### What you need to do
Look through the material below and give the number of lines where the string "index" occurs, with nothing added.

%%

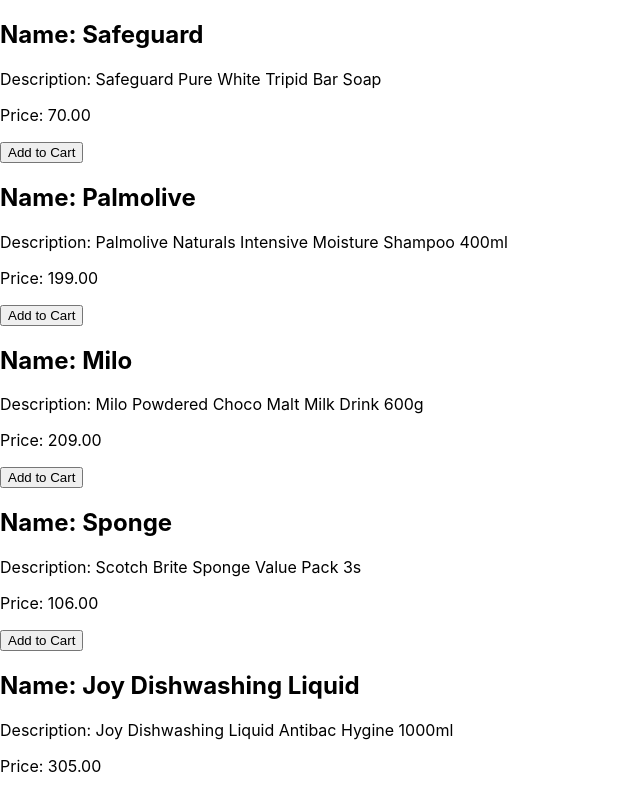
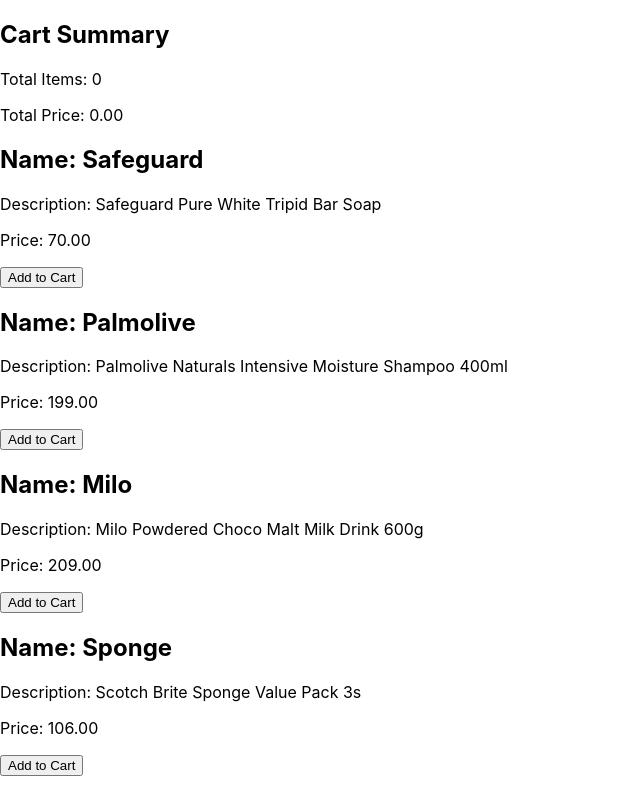
Before and after one commit to xChronoa/midterm_act1, a React (Create React App) app: page / in a window 1280 px wide. Shown: the top 791 px of the page, without its empty margins (0-640 px from the left). Built offline with nearby package versions, Linux system fonts and the light colour scheme.

Commit message:
Update Product.js
Cart Summary

```diff
--- a/src/components/Product.js
+++ b/src/components/Product.js
@@ -44,6 +44,20 @@ const Product = () => {
 
     return(
         <>
+            {/* D. Cart Summary */}
+            <div id="cart-summary">
+                <h2>Cart Summary</h2>
+                <p>Total Items: {cart.length}</p>
+                <p>Total Price: {totalPrice.toFixed(2)}</p>
+
+                {/* Display product in the cart */}
+                <ul>
+                    {cart.map((item, index) => (
+                        <li key={index}>{item.name} - {item.price.toFixed(2)} - Quantity: {item.quantity}</li>
+                    ))}
+                </ul>
+            </div>
+
             {/* Add each individual product information to product information component */}
             <div id="products">
                 {products.map((product, index) => (
```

%%

### Answer to this exercise
3